Until then, “Keep the bouquet in water, even the fridge if possible.” If life happens, though, don’t sweat: Miracles can still occur. “The flowers will likely need to be painted, because hang-drying often turns them brown—but it’s still doable, and they usually come out looking great.”
Question: I just got engaged and can’t wait to start shopping for my wedding dress. Brides are always being told that you shouldn’t wait until the last minute to order a gown (because of alterations and such), but is there such a thing as shopping for a dress too soon before the wedding? We haven’t set a date or picked a venue yet so I’m not sure if I’m jumping the gun by looking for a gown right away.
Q: My fiancé and I have chosen our flower girl and ring bearer for our wedding, but we have a few other tots we’d like to involve, too. What are some jobs they can do?
In case the weather the past two weeks—and your gross-feeling, refusing-to-stay-put makeup—has got you worrying about your upcoming wedding (and pre-wedding parties) still on this summer’s calendar, we don’t blame you. Humidity like this is unkind to hair and faces alike, and no one wants their wedding photos to scream I am drowning in my own sweat when they look back on their day.

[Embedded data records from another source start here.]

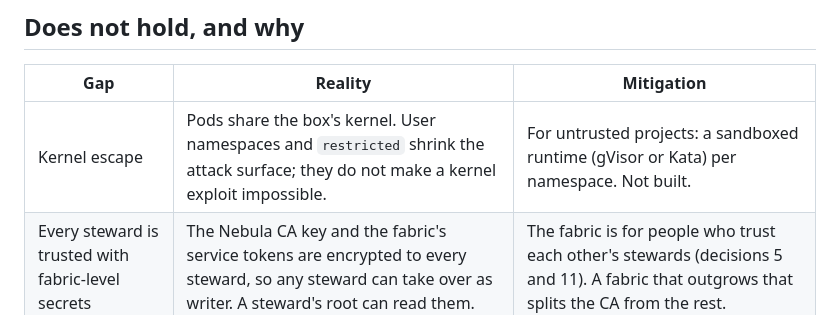
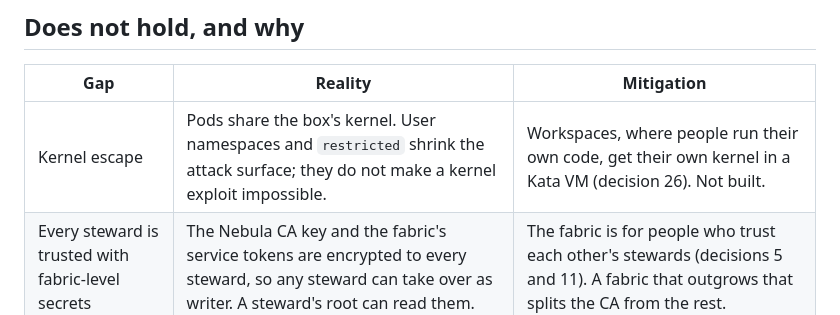
Before and after one commit to WeCoLabHQ/wecolab, a Markdown page: docs/security.md, the part around the change. GitHub-like rendering.

```diff
--- a/docs/security.md
+++ b/docs/security.md
@@ -36,7 +36,7 @@ explained in the [glossary](glossary.md).
 
 | Gap | Reality | Mitigation |
 |---|---|---|
-| Kernel escape | Pods share the box's kernel. User namespaces and `restricted` shrink the attack surface; they do not make a kernel exploit impossible. | For untrusted projects: a sandboxed runtime (gVisor or Kata) per namespace. Not built. |
+| Kernel escape | Pods share the box's kernel. User namespaces and `restricted` shrink the attack surface; they do not make a kernel exploit impossible. | Workspaces, where people run their own code, get their own kernel in a Kata VM (decision 26). Not built. |
 | Every steward is trusted with fabric-level secrets | The Nebula CA key and the fabric's service tokens are encrypted to every steward, so any steward can take over as writer. A steward's root can read them. | The fabric is for people who trust each other's stewards (decisions 5 and 11). A fabric that outgrows that splits the CA from the rest. |
 | The site owner sees everything placed at their site | Volumes are files on the owner's disk; secrets decrypted at a site are readable by its root. | The trusted-peer boundary, by design. Encryption of specific data is an app concern. |
 | Immediate revocation of a box | A blocked certificate stops working at each box's next sync, up to an hour later; a box that cannot reach a steward keeps the blocklist it has until its own certificate expires. | Keep certificates short. |
```
Also changed, not shown: docs/decisions.md (+21 -0 lines).
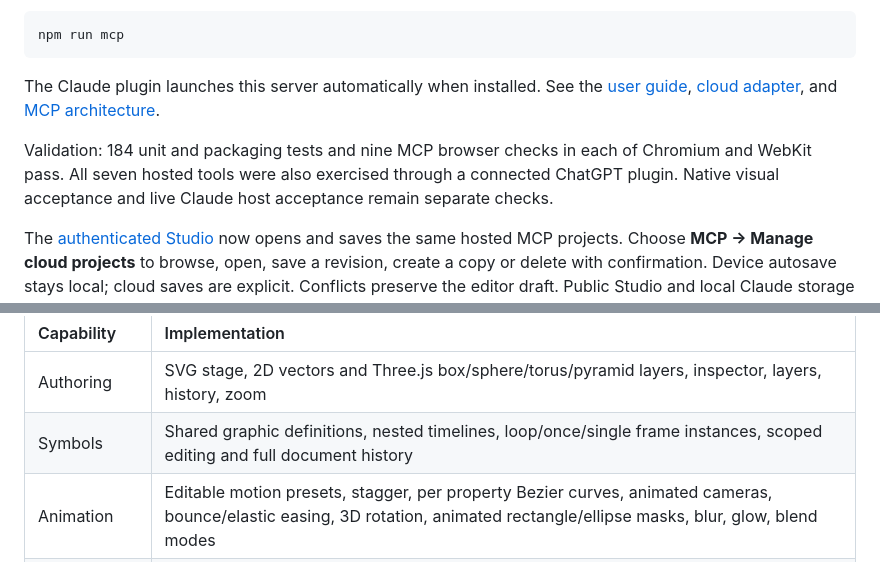
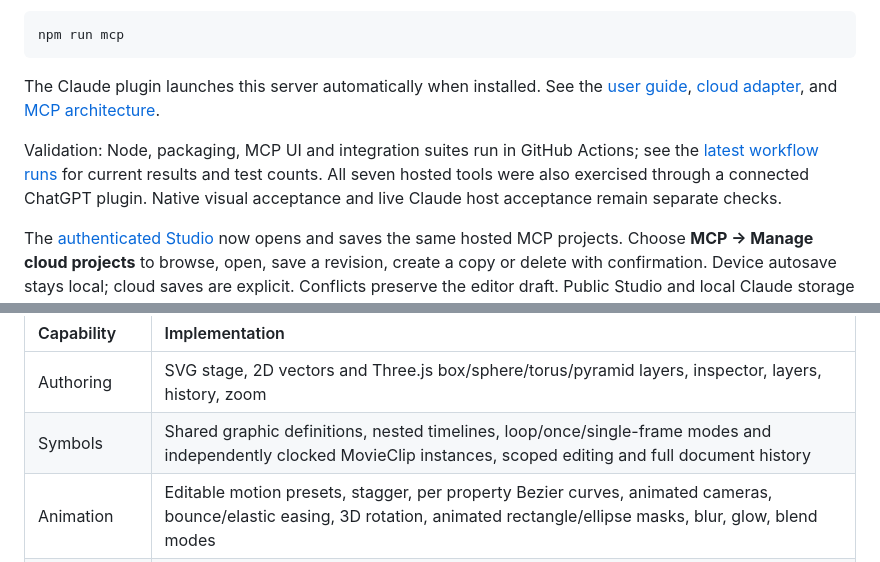
Before and after one commit to ruvnet/Rash, a Markdown page: README.md, 2 parts joined by grey strips. Rendered like a GitHub page.

Commit message:
docs: refresh MovieClip and validation README

```diff
--- a/README.md
+++ b/README.md
@@ -35,7 +35,7 @@ npm run mcp
 
 The Claude plugin launches this server automatically when installed. See the [user guide](docs/user-guide.md#chatgpt-mcp-and-claude), [cloud adapter](cloud/README.md), and [MCP architecture](docs/adr/010-mcp-animation-workspace.md).
 
-Validation: 184 unit and packaging tests and nine MCP browser checks in each of Chromium and WebKit pass. All seven hosted tools were also exercised through a connected ChatGPT plugin. Native visual acceptance and live Claude host acceptance remain separate checks.
+Validation: Node, packaging, MCP UI and integration suites run in GitHub Actions; see the [latest workflow runs](https://github.com/ruvnet/Rash/actions) for current results and test counts. All seven hosted tools were also exercised through a connected ChatGPT plugin. Native visual acceptance and live Claude host acceptance remain separate checks.
 
 The [authenticated Studio](https://rash-svg-studio.ruv.chatgpt.site/studio/) now opens and saves the same hosted MCP projects. Choose **MCP → Manage cloud projects** to browse, open, save a revision, create a copy or delete with confirmation. Device autosave stays local; cloud saves are explicit. Conflicts preserve the editor draft. Public Studio and local Claude storage remain separate. See [shared storage architecture](docs/adr/011-shared-cloud-studio.md) and [export acceptance](docs/export-acceptance.md).
 
@@ -157,7 +157,7 @@ npm run test:examples
 | Capability | Implementation |
 | :--- | :--- |
 | Authoring | SVG stage, 2D vectors and Three.js box/sphere/torus/pyramid layers, inspector, layers, history, zoom |
-| Symbols | Shared graphic definitions, nested timelines, loop/once/single frame instances, scoped editing and full document history |
+| Symbols | Shared graphic definitions, nested timelines, loop/once/single-frame modes and independently clocked MovieClip instances, scoped editing and full document history |
 | Animation | Editable motion presets, stagger, per property Bezier curves, animated cameras, bounce/elastic easing, 3D rotation, animated rectangle/ellipse masks, blur, glow, blend modes |
 | Templates | Mask reveal, Beyond 3D motion, orbital product story, launch, social story, kinetic typography, collector game, blank |
 | Native scripts | Rust parser/interpreter in a dedicated worker; typed variables, arithmetic, conditions, loops, trace, scene properties, timeline controls |
```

Now, if you’ve hired a reputable professional makeup artist, you can rest assured that he or she has an armory of gross weather-specific products that should keep you covered on your high-temp wedding day. But if you’re doing your own makeup—and for all those events leading up to it (the mid-day outdoor bridal shower, shore bachelorette party, etc.), you’re going to want to have a few products on hand to combat the elements in which you are celebrating.
Q: Our reception is going to be laid-back, with no formal sit-down dinner, so we aren’t going to do table assignments. How do we communicate to our guests that they can sit wherever they want?
I have a comfy blue chair in my office that colleagues sit in for all sorts of reasons and for all lengths of time—and it is also frequently the setting where people pose all manner of wedding etiquette questions to me.
Most recently, a member of PW’s marketing team popped over to ask me this: Her friend (a bride) knew of someone who could definitely not come to her wedding, and wasn’t sure if she should send them an invitation anyway—or if, since they had already basically covered her RSVP, mailing one out would be redundant and unnecessary. Weirdly enough, that’s the very question a friend had asked me at dinner the other week, and this week, a scan of HuffPo turned up this post. So apparently, this dilemma is a common one!
Now, I had offered up a vehement yes; that it’s still always the right idea to send an invite anyway, because it’s nice to give them the courtesy of being formally invited, and for them to have the courtesy of officially replying, and anyway, plans change! You might not necessarily know if their conflict goes away after they tell you about it. But the Huffington Post response was not as vehement, and anyway, with this coming up so frequently, I thought it time to check in with a few of our local wedding-planning experts. Here’s what they had to say:
Question: My fiancé and I can’t decide if a brunch the day after our wedding is something we should do or not. Help!
Question: We’re having a destination wedding and our guests are arriving on about three different days, at different times. Are we responsible for providing transportation from the airport to the hotel any time a guest comes in? Or can we just do it for the day that most people will be arriving and have the others handle their own transportation?
Question: I’d like my wedding-day centerpieces to be really simple—I’m pretty much just picturing lots of bunches of babies breath. Is it annoying for a florist to be hired for a relatively uncreative job like this? And would it maybe even be cheaper if I just did the flowers myself in this case?